Wherever the word "type" turns up in a line of the entries, copy that line.

········

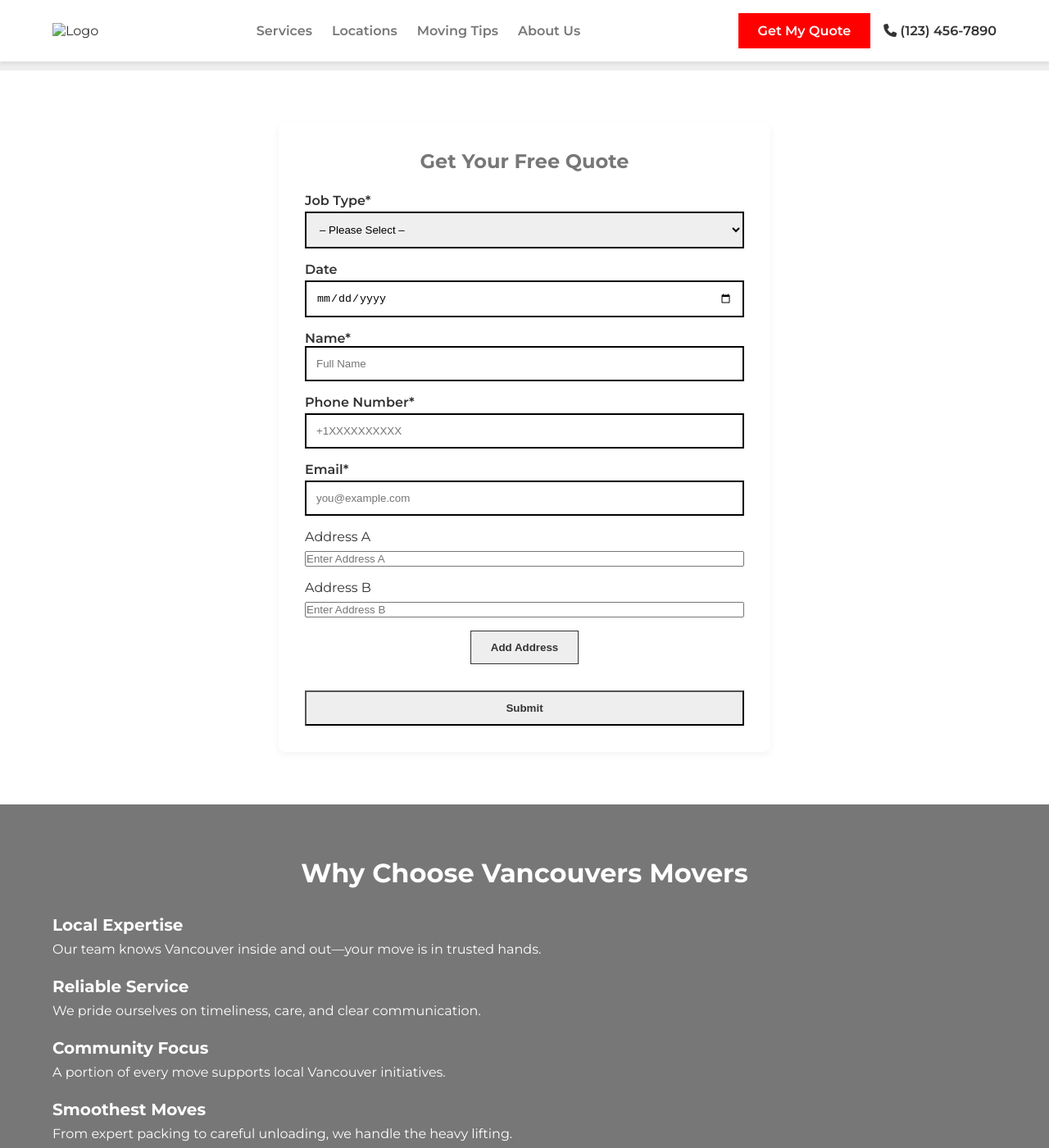
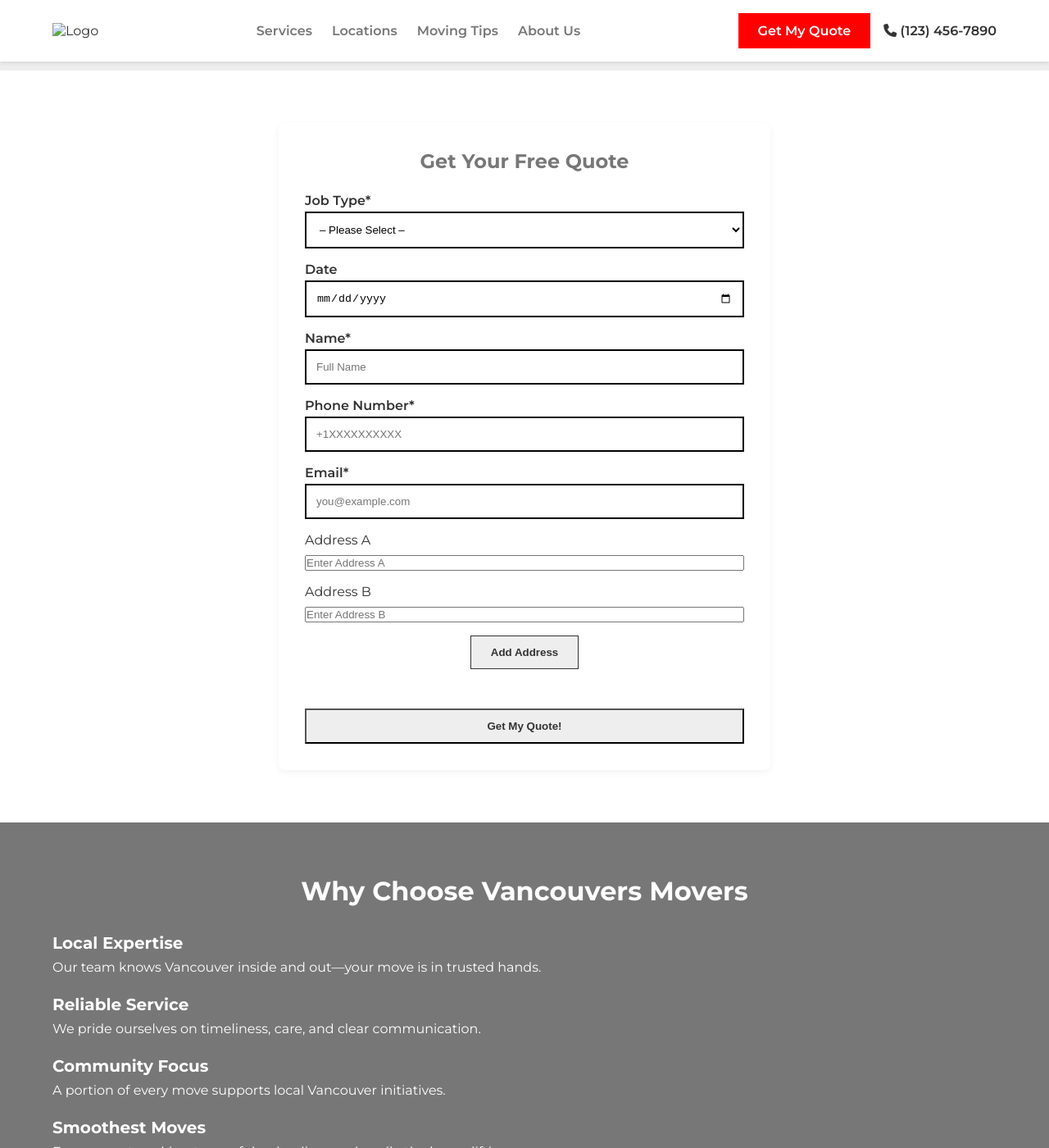
Before and after one commit to transamericanlogisticsgroup/brand-website-template, a Jekyll site: the page built from index.html, in a window 1280 px wide and 1400 px high, scrolled down 917 px. Shown: the whole window at 82% size. Built offline with Jekyll 4.4.1, drawn with Linux system fonts in a browser that asks for light colours.

Commit message:
Update quote.html

```diff
--- a/_includes/quote.html
+++ b/_includes/quote.html
@@ -16,16 +16,16 @@
     to { transform: rotate(360deg); }
   }
 
-  /* Add Address button: only bottom margin */
+  /* Add Address button: only bottom margin increased */
   #add-address {
     display: block;
-    margin: 0 auto 2rem;
+    margin: 0 auto 3rem; /* 3rem bottom for more separation */
     background: var(--secondary-bg);
     color: var(--text-color);
     border: 1px solid var(--text-color);
   }
 
-  /* Address group styling */
+  /* Address group styling: match other form-group styles */
   .address-group {
     margin-bottom: 1rem;
   }
@@ -34,20 +34,28 @@
     margin-bottom: 0.5rem;
   }
   .address-input {
-    display: flex;
-    align-items: center;
+    position: relative;
   }
   .address-input input {
-    flex: 1;
+    width: 100%;
+    padding-right: 2em; /* space for delete button */
   }
   .address-input .delete-address {
-    margin-left: 0.5rem;
+    position: absolute;
+    top: 50%;
+    right: 0.5rem;
+    transform: translateY(-50%);
     background: transparent;
     border: none;
     font-size: 1.2rem;
     color: var(--error-color);
     cursor: pointer;
     display: none; /* show only when 3+ addresses */
+  }
+
+  /* Make job-type select background white */
+  #job-type {
+    background: #fff;
   }
 </style>
 
@@ -86,14 +94,14 @@
         </div>
 
         <!-- Date -->
-        <div class="form-group">
+        <div class="form-group" id="date-group">
           <label for="date">Date</label>
           <input type="date" id="date" name="date" required />
         </div>
 
         <!-- Name -->
         <div class="form-group">
-          <label for="name">Name*</nlabel>
+          <label for="name">Name*</label>
           <input type="text" id="name" name="name" placeholder="Full Name" required />
         </div>
 
@@ -130,7 +138,7 @@
 
         <!-- Submit -->
         <button type="submit" class="btn" style="width:100%; background: var(--secondary-bg); color: var(--text-color);">
-          Submit
+          Get My Quote!
         </button>
       </form>
 
@@ -190,10 +205,8 @@
     const group = document.createElement('div');
     group.className = 'address-group';
     const label = document.createElement('label');
-    const wrapper = document.createElement('div');
-    wrapper.className = 'address-input';
-    const input = document.createElement('input');
-    input.type = 'text'; input.name = 'Addresses'; input.required = true;
+    const wrapper = document.createElement('div'); wrapper.className = 'address-input';
+    const input = document.createElement('input'); input.type = 'text'; input.name = 'Addresses'; input.required = true;
     const btn = document.createElement('button'); btn.type = 'button'; btn.className = 'delete-address'; btn.innerHTML = '&times;';
     wrapper.append(input, btn);
     group.append(label, wrapper);
```
Also changed, not shown: other parts of _includes/quote.html (+7 -0 lines).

········

### Task result
+  /* Make job-type select background white */
+  #job-type {
           <input type="date" id="date" name="date" required />
           <input type="text" id="name" name="name" placeholder="Full Name" required />
         <button type="submit" class="btn" style="width:100%; background: var(--secondary-bg); color: var(--text-color);">
-    input.type = 'text'; input.name = 'Addresses'; input.required = true;
+    const input = document.createElement('input'); input.type = 'text'; input.name = 'Addresses'; input.required = true;
     const btn = document.createElement('button'); btn.type = 'button'; btn.className = 'delete-address'; btn.innerHTML = '&times;';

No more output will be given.